Bee Hunting Expedition.
We chose a day towards the end of the season when there was not such a tremendous nectar flow on that the bees would turn down the offer of aniseed flavoured sugar water. Or so we thought. However, the weather was not truly kind being overcast and chilly towards the end of the afternoon.
We gave it our best shot tramping through thick heather below Scots pines near the shooting range close to Achneim. It was really pleasant smelling the sweet scent of heather and watching nearly every pollinator, except lots of honey bees, working it: we saw a total 3 honey bees !
Thick clumps of juicy blaeberries made up for the dearth of honey bees and we ate some and made our way to Achneim steading to try our luck on the last of the rosebay willow herb. We all caught bees there and managed to follow Tom Seeley’s clear instructions in Following the Wild Bees.
We let the bees have a quiet feed in the dark box for 5 minutes before releasing them and watching the directions of flight. It is so much easier to do this with a team of friends. It was too late for the bees to return with their nest mates to our sugar syrup lure, but we learned where 2 of them lived which was exciting as they flew south west in the direction of the forest and may be from a wild/free-living colony. The others flew towards a known apiary and the wild colony nearby that I am observing. I plan to try again before the end of the season on a warmer sunnier day.
It is one of the best seasons ever for mushrooms and I love this Meripilus giganteus from the Meripilacea family which sits under an ancient beech tree. Apparently it is edible but I think I will give it a miss and leave it looking beautiful.
Now these amazing chanterelles I did eat and they were delicious. They were hidden under dense gorse and very tricky to pick so they tasted ever better for the effort.
More Wild Bees.
When I was at the out- apiary in my friend’s wonderful orchard I spotted 3 separate entrances in the wall of the walled garden where honey bees were coming and going from.
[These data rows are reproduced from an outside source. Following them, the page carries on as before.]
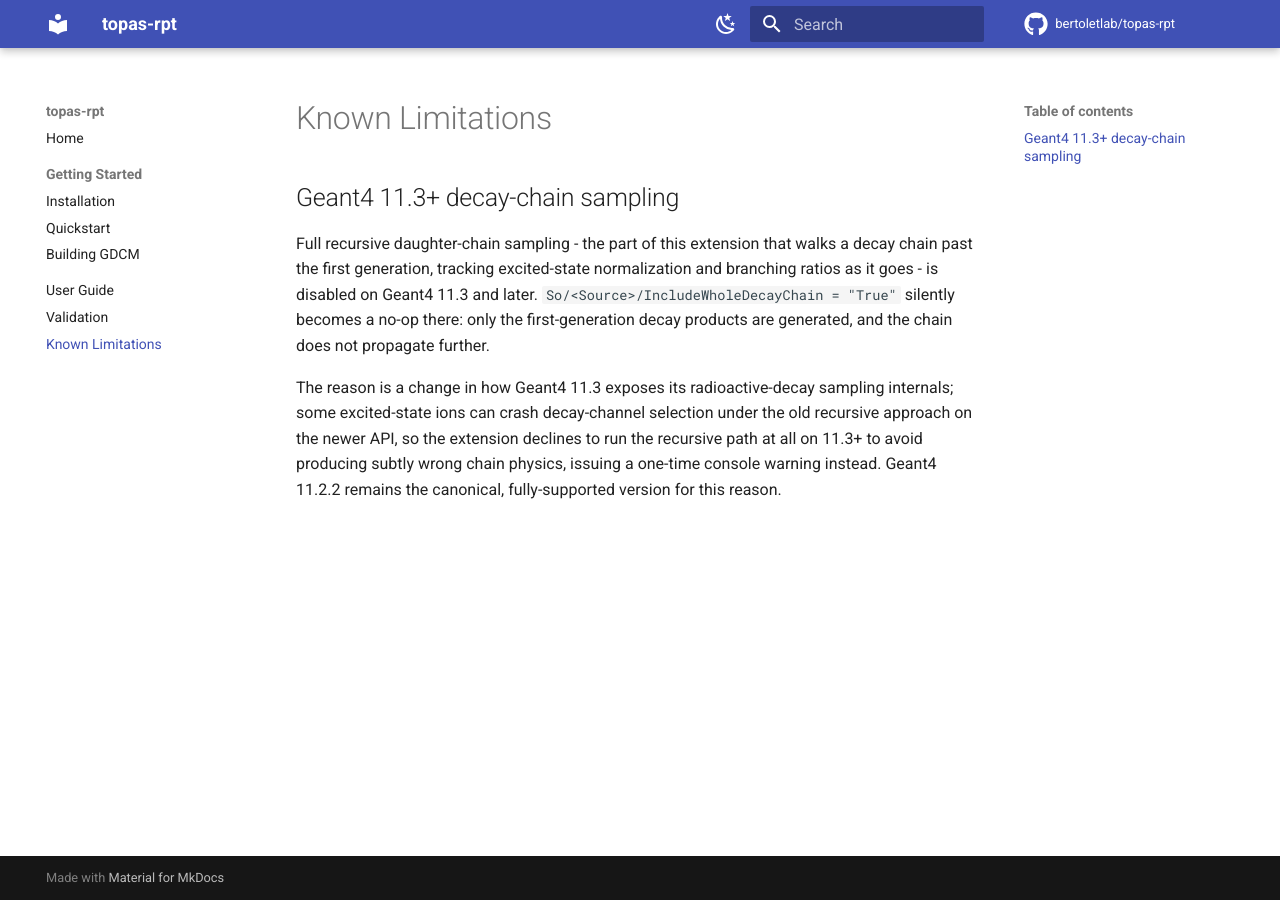
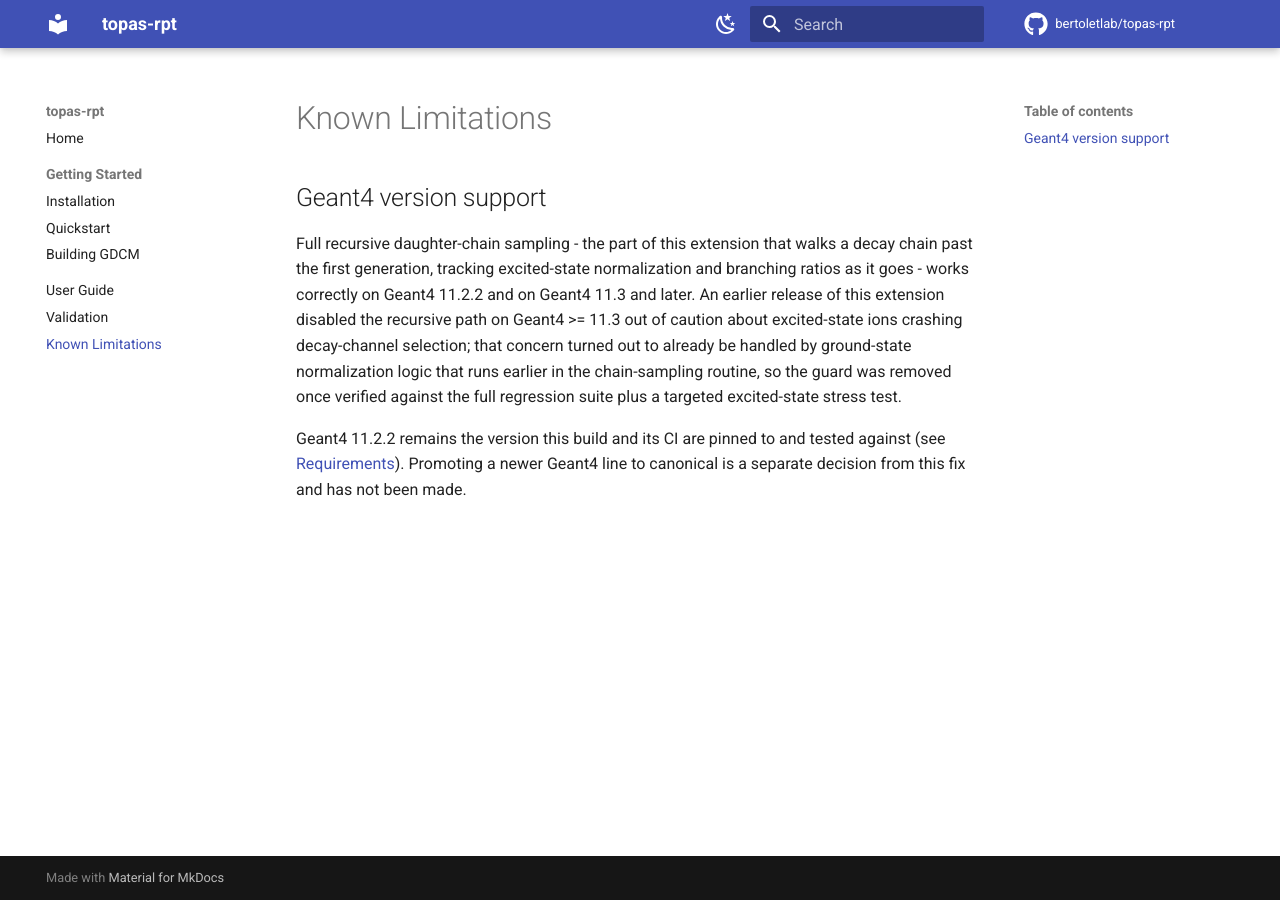
Before and after one commit to bertoletlab/topas-rpt, an MkDocs documentation site: the page built from docs/known_limitations.md, in a window 1280 px wide. Built offline with MkDocs 1.6.1 and Material for MkDocs 9.7.7, drawn with Linux system fonts in a browser that asks for light colours; comment, search, counter and statistics services are not loaded.

Commit message:
Enable recursive decay-chain sampling on Geant4 11.3+
Removes the early-return guard in AddRecursivelyToIsotopeListIfRadioactive()
that disabled recursive daughter-chain sampling on Geant4 >= 11.3, so
So/<Source>/IncludeWholeDecayChain = "True" no longer silently truncates
chains to their first generation there. The guard's own comment worried
about excited-state ions crashing decay-channel selection during recursive
handling, but the ground-state normalization it called for was already
implemented lower in the same routine and simply unreachable because of the
early return.

Verified against a from-scratch Geant4 11.3.2 build: the full regression
suite passes (matching the Geant4 11.2.2 baseline, including legacy-parity
and the diffusion-mode clearance-probability contract, both previously
silently inert with no recursion), and a 200-history Ac-225 stress deck
exercising the Fr-221/At-217 excited-state branches completes cleanly with
no crashes.

Geant4 11.2.2 remains the version this build and its CI are pinned to;
promoting a newer Geant4 line to canonical is left for a separate decision.

```diff
--- a/docs/known_limitations.md
+++ b/docs/known_limitations.md
@@ -1,17 +1,18 @@
 # Known Limitations
 
-## Geant4 11.3+ decay-chain sampling
+## Geant4 version support
 
 Full recursive daughter-chain sampling - the part of this extension that
 walks a decay chain past the first generation, tracking excited-state
-normalization and branching ratios as it goes - is disabled on Geant4 11.3
-and later. `So/<Source>/IncludeWholeDecayChain = "True"` silently becomes a
-no-op there: only the first-generation decay products are generated, and the
-chain does not propagate further.
+normalization and branching ratios as it goes - works correctly on Geant4
+11.2.2 and on Geant4 11.3 and later. An earlier release of this extension
+disabled the recursive path on Geant4 >= 11.3 out of caution about
+excited-state ions crashing decay-channel selection; that concern turned out
+to already be handled by ground-state normalization logic that runs earlier
+in the chain-sampling routine, so the guard was removed once verified against
+the full regression suite plus a targeted excited-state stress test.
 
-The reason is a change in how Geant4 11.3 exposes its radioactive-decay
-sampling internals; some excited-state ions can crash decay-channel selection
-under the old recursive approach on the newer API, so the extension declines
-to run the recursive path at all on 11.3+ to avoid producing subtly wrong
-chain physics, issuing a one-time console warning instead. Geant4 11.2.2
-remains the canonical, fully-supported version for this reason.
+Geant4 11.2.2 remains the version this build and its CI are pinned to and
+tested against (see [Requirements](../README.md#requirements)). Promoting a
+newer Geant4 line to canonical is a separate decision from this fix and has
+not been made.
```
Also changed, not shown: README.md (+3 -3 lines), docs/installation.md (+1 -1 lines), 2 other files.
What is interesting is that many years ago the fruit trees growing close to the wall were heated in spring by fires so the wall has several chimneys built into it. It may well be that these colonies are residing in the chimneys. Otherwise it is very difficult to understand how they can have enough room to thrive in a wall. I’ll be reporting this find to Magnus Peterson in Dunblane who studies “feral” bees.